Anders Behring Breivik: Lone Nut Or Sane And Connected Militant?
Having pleaded guilty to the Oslo bombing and mass shootings on Utøya, there is no chance of Breivik’s release and what happens next depends on late August’s ruling by the trial’s five-judge panel. If judged insane Breivik will be committed to a psychiatric institution for as long as he is deemed sick and a danger to others - though in all likelihood he would never be released.
If judged sane and criminally responsible for his actions, he will be given Norway’s maximum sentence of 21 years and sent to prison, though the term can be extended if the prisoner is thought to still pose a threat. Breivik very much wants to be found sane and criminally responsible, so that his political ideology cannot be written off as the ravings of a madman.
Much of the trial has focused on Breivik’s sanity - to the extent that other crucial questions have been inadequately addressed. Breivik has consistently claimed to be part of a wider network of right-wing militants, claims dismissed as nonsense by the prosecution and even cited as evidence of his alleged psychosis.
Whilst it is possible that Breivik did indeed invent the network, in order to add credence to his worldview and inspire other potential militants, it is equally possible that the network really does exist and, as Breivik has threatened, is planning future terror attacks. As discussed in a previous article, evidence supports Breivik being in the places he claims to have been, when he claims to have met other ultranationalist extremists.
Defence lawyer Geir Lippestad today referenced the fact that others share his client’s extreme political ideology, a point already proven by individuals such as the Jewish Defence League’s Roberta Moore, who openly agreed with Breivik’s beliefs, and, more chillingly, supported his murderous actions. Regardless of whether the militant network Breivik claims to be part of really exists, there is no doubt that some do support his call to arms - a hugely worrying fact that has been consistently downplayed during the trial. In their determination to portray Breivik as ’mad’ the prosecution has avoided a discussion of the very real problems in Europe - and the very real threat posed by extremist ultranationalists, some of whom are prepared to respond to the European political elite’s failing immigration policies with violence.

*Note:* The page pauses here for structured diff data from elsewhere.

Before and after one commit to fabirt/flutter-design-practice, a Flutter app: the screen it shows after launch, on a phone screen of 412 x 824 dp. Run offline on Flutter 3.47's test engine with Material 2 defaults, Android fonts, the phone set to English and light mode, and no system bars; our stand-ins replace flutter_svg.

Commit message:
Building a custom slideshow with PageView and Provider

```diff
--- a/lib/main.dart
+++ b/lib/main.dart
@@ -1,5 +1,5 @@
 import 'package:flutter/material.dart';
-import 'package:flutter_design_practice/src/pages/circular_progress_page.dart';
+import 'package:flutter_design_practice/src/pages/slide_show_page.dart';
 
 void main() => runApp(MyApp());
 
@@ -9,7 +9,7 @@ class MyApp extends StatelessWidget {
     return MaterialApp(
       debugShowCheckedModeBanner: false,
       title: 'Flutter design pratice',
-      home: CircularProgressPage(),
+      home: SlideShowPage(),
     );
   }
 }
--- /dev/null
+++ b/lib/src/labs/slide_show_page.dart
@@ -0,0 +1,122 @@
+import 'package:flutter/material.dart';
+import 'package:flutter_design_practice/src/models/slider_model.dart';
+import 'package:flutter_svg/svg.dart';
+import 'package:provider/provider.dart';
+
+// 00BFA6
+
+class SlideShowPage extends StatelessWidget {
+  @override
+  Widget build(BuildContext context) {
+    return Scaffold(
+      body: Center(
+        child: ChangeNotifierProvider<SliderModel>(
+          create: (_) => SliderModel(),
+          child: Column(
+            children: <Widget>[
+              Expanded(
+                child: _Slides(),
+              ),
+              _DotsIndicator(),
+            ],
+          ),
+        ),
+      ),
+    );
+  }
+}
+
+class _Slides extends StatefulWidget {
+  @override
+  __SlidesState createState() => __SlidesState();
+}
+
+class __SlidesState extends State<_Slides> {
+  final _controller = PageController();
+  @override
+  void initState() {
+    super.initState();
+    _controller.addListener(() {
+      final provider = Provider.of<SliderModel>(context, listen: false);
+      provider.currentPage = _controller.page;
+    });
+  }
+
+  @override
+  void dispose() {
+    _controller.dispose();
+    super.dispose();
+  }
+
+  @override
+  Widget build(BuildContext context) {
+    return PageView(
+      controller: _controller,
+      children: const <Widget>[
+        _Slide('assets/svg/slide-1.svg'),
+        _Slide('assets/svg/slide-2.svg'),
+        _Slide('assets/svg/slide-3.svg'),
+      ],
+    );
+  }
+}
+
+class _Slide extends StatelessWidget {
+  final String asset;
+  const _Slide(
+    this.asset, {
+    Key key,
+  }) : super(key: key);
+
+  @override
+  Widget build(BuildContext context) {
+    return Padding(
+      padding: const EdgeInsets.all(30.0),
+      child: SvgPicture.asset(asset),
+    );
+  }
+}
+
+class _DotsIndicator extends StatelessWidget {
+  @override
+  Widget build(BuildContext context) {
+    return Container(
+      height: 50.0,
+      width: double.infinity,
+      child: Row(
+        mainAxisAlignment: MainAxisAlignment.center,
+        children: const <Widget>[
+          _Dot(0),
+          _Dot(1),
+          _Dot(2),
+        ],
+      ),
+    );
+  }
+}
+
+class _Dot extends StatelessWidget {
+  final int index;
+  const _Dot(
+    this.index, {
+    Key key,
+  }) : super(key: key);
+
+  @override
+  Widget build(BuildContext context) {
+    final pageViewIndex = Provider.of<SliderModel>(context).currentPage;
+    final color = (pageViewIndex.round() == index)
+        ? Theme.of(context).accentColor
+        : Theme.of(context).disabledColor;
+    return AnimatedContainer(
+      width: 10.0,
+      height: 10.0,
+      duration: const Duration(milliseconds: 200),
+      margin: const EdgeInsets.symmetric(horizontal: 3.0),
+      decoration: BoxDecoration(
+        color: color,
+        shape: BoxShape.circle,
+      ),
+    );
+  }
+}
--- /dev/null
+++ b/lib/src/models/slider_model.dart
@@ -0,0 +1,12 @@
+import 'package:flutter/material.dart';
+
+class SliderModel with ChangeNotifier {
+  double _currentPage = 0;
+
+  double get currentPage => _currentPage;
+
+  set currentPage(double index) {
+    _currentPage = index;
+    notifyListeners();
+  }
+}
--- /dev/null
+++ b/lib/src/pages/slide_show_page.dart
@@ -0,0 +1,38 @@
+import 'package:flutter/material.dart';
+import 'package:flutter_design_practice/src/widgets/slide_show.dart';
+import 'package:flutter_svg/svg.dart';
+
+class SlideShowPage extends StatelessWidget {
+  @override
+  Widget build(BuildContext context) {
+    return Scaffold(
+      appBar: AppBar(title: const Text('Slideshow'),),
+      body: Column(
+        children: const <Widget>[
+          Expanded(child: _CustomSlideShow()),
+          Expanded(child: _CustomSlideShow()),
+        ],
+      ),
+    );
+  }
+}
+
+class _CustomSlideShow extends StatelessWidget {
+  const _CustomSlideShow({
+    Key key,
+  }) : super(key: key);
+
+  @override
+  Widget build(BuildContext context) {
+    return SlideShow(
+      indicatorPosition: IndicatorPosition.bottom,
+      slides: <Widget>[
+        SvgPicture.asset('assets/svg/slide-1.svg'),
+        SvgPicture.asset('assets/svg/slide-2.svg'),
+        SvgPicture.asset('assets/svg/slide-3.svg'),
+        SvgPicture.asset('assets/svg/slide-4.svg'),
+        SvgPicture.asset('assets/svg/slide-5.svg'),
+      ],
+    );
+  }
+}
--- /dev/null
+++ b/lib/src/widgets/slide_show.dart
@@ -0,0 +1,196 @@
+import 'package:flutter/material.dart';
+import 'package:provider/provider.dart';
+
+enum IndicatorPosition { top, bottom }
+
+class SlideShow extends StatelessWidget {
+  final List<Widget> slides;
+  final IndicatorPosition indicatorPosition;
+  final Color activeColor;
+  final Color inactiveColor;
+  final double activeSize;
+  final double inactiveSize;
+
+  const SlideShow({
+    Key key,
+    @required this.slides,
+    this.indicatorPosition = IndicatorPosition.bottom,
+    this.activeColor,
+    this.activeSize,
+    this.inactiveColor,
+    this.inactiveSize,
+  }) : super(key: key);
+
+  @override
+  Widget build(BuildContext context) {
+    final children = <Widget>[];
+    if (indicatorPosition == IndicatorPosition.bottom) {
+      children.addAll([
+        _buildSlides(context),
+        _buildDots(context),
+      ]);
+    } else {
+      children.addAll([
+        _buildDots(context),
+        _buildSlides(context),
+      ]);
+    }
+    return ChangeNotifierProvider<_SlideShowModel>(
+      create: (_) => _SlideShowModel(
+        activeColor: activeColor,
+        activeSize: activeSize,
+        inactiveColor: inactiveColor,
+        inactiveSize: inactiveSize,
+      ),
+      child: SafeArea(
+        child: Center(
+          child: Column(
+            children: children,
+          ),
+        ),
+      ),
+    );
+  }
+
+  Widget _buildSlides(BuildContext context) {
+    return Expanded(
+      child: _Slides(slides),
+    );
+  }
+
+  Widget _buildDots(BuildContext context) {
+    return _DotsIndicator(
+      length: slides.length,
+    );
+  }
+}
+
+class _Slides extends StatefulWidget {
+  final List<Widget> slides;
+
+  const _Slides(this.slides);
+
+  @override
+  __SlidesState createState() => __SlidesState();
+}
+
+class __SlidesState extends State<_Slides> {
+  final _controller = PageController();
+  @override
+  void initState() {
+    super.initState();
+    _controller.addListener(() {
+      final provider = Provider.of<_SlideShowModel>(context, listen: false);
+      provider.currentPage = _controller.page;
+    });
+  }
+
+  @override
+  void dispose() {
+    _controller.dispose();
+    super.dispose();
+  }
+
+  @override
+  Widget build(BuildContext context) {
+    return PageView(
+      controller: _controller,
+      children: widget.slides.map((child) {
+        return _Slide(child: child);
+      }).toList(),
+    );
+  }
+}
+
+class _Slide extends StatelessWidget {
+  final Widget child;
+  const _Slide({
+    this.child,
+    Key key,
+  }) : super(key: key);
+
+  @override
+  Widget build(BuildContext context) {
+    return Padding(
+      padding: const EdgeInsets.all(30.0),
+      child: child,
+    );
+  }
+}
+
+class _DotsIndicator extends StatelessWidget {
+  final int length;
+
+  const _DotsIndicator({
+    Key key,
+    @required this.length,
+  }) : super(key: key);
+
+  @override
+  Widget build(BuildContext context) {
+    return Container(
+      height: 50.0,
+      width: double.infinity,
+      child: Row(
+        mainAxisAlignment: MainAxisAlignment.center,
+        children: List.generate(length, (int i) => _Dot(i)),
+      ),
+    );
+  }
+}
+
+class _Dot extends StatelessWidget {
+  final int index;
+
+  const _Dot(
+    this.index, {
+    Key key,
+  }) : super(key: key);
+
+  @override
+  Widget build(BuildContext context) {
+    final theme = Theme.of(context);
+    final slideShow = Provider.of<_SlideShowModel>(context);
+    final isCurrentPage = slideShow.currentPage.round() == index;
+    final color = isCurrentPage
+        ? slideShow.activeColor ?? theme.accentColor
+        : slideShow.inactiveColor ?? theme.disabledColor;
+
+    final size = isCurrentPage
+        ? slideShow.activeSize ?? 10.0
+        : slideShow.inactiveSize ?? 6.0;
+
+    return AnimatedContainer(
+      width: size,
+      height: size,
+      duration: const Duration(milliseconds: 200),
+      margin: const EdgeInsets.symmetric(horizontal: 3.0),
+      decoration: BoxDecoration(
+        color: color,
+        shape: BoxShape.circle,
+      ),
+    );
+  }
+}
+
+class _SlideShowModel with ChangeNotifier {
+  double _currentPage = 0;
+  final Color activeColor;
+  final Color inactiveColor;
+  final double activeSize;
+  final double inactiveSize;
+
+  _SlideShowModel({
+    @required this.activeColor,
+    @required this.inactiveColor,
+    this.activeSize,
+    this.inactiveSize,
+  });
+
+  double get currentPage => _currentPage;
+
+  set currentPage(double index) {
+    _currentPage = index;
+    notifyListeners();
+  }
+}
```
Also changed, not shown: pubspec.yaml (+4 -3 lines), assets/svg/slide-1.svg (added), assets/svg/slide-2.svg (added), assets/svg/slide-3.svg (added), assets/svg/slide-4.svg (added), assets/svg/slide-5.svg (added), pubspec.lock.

Breivik has alluded to other such extremists to the very end of his trial. In his final speech to the court today he claimed that right-wing militants were behind the explosives found on Wednesday at a Swedish nuclear power plant. Said to be the size of "a fist", the explosives were found underneath a truck and police have claimed not to know anything about how they got there, or who put them there. We can only speculate as to the truth of Breivik’s latest claim. Either he is receiving intelligence from militants whilst in prison; he knew the alleged perpetrators and was aware of their plans before his incarceration; or he is lying in order to maintain a state of fear and to glorify and exaggerate the threat posed by likeminded militants.
Responding to Breivik’s claim, Swedish police spokesman Tommy Nyman said that he had no comment - "especially not if he (Breivik) says it." Again, we see Breivik instantly dismissed - or, more specifically, the possible truth in what he says instantly dismissed - because he is widely seen as a psychotic, delusional madman.

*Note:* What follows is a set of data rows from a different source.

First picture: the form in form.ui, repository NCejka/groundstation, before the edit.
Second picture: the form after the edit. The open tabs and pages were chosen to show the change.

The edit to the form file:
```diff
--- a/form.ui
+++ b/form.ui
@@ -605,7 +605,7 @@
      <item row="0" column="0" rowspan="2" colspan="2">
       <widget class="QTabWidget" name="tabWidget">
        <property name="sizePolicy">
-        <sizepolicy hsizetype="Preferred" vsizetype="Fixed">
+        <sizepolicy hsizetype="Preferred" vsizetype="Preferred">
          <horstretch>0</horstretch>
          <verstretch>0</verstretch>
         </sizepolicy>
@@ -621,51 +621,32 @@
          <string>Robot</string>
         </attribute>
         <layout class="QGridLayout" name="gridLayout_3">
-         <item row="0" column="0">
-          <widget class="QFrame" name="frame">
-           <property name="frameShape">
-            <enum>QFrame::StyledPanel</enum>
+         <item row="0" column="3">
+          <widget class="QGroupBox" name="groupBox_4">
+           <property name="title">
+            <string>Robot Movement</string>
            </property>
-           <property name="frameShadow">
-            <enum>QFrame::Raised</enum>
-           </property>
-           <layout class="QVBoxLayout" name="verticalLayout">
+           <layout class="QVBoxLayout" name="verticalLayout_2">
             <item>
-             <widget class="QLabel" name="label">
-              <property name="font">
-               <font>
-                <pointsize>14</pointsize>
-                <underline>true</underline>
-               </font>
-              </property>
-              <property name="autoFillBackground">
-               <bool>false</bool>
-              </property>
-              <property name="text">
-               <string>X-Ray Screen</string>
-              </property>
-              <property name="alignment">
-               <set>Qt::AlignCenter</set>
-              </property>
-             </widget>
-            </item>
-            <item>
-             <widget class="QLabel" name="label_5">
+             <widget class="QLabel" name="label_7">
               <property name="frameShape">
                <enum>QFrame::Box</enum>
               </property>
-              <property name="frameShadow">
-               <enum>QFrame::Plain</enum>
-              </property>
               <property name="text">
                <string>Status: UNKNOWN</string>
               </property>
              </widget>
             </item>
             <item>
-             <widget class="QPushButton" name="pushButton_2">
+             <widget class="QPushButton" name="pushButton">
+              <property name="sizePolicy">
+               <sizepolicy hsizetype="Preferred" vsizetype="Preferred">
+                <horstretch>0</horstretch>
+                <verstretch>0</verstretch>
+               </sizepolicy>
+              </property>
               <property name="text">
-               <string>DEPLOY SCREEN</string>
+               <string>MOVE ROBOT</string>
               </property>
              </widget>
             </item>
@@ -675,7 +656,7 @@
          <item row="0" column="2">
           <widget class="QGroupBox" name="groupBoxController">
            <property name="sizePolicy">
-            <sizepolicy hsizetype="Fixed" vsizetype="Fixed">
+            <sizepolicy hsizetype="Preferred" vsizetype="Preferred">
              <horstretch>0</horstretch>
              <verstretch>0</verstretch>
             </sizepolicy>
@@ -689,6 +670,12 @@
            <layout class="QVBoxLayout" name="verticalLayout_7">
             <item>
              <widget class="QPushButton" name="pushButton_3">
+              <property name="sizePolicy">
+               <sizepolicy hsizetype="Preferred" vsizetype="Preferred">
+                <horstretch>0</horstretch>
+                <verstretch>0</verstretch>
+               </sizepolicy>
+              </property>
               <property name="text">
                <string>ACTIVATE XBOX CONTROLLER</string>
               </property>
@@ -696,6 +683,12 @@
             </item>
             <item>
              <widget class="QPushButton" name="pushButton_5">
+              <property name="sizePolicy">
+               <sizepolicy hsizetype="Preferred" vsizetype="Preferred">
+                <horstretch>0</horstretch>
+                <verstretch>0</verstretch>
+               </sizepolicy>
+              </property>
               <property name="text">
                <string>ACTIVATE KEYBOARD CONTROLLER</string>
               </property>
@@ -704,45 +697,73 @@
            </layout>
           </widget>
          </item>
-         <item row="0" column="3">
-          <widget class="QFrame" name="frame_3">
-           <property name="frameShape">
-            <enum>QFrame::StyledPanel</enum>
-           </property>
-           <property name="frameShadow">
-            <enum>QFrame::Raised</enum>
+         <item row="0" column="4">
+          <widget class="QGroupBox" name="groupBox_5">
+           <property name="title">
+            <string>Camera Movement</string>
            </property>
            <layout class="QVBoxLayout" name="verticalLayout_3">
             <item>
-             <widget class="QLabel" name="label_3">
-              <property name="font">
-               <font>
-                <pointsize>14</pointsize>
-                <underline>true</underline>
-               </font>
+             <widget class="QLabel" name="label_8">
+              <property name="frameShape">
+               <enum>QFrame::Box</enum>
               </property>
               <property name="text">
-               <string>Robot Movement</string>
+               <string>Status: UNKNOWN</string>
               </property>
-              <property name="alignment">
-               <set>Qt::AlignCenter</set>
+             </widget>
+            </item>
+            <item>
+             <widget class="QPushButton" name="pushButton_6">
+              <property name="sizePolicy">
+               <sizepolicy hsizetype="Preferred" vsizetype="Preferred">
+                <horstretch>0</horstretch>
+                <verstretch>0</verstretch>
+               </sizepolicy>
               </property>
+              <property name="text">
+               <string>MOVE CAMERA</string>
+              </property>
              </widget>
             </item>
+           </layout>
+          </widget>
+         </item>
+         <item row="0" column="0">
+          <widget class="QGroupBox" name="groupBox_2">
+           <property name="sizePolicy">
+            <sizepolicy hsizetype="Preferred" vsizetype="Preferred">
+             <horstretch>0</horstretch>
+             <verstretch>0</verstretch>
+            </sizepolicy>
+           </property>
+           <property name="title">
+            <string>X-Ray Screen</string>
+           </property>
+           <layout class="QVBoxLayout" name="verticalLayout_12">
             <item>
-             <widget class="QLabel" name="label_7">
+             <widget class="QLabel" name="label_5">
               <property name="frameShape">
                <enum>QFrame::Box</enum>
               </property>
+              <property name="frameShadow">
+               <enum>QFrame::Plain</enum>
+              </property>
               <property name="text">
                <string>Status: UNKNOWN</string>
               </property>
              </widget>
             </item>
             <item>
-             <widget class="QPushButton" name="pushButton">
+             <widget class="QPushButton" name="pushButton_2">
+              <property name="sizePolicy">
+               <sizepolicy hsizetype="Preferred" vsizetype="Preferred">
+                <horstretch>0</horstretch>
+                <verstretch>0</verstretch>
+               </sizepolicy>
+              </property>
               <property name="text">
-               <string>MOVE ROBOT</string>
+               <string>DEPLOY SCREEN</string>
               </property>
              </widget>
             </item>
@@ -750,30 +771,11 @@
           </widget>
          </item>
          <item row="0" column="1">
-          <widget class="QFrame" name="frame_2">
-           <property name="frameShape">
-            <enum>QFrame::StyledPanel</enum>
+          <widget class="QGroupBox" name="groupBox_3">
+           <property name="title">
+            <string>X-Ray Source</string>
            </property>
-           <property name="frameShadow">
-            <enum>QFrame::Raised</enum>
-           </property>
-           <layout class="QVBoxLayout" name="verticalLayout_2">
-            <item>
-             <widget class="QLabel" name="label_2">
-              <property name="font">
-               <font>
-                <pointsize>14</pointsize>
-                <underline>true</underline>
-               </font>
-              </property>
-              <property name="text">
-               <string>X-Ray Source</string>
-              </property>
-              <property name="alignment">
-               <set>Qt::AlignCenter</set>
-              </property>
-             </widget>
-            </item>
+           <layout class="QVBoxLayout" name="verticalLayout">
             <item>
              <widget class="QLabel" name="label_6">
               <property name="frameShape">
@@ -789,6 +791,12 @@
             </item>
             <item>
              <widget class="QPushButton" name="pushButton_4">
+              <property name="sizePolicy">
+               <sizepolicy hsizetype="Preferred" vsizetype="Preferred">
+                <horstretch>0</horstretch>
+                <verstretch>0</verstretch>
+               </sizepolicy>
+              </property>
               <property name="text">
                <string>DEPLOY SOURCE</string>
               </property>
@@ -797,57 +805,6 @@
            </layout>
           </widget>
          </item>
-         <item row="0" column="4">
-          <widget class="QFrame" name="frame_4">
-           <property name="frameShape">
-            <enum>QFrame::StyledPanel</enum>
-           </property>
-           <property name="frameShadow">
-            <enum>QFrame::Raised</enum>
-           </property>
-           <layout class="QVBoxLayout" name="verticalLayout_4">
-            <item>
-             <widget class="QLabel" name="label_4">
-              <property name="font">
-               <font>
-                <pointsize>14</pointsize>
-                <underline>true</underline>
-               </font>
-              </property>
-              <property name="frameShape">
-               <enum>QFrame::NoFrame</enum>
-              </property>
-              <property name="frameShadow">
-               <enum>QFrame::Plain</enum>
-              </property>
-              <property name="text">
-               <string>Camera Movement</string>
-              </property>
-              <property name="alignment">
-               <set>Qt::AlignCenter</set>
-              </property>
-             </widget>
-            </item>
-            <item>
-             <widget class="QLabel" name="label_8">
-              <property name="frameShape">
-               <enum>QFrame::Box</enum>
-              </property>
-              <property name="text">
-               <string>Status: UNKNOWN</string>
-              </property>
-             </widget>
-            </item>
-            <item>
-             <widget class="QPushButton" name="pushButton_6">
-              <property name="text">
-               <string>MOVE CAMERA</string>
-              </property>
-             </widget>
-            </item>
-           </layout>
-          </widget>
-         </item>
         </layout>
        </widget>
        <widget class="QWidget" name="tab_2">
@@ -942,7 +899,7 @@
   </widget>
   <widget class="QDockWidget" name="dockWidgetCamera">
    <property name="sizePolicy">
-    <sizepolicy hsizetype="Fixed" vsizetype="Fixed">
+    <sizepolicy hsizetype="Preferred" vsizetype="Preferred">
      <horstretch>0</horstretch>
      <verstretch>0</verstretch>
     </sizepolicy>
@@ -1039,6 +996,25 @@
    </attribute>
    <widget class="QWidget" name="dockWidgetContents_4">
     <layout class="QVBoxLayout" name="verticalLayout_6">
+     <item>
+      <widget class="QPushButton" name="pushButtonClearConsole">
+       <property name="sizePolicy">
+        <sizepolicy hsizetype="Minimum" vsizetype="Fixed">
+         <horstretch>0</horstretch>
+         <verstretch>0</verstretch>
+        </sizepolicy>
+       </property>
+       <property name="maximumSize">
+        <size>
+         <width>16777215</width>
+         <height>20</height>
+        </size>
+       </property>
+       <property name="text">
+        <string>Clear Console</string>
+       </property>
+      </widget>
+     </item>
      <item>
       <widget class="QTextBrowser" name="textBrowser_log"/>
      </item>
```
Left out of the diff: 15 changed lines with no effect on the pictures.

During the last 10 weeks Breivik has been given the opportunity to fully explain himself, and the best course of action would now be to lock him away for the rest of his life, to never be heard from or seen again. He is a brutal mass murderer and no amount of political rhetoric can obscure the fact that he ended the lives of 77 innocent people, and injured many more.
The debate, however, should not disappear from public consciousness. Indeed, the need to rationally discuss the very real problems caused by multiculturalism and the breakdown of national identities and indigenous cultures - as well as the positives of immigration - is more important than ever. To simply sweep the issues under the carpet, as if they didn’t exist, would be the worst possible end to a very sad and disturbing case - and also incredibly dangerous.
Article from: resistradio.com
Also tune into:
Brit Dee & Tom Secker - Hour 1 - The Anders Behring Breivik Case & Trial
Brit Dee & Tom Secker - Hour 2 - The Anders Behring Breivik Case & Trial
Peter Dale Scott - Hour 1 - Norway’s Massacre, Breivik & Deep Events
Rauni-Leena Luukanen-Kilde - The Norway Massacre, Anders Behring Breivik & Mind Control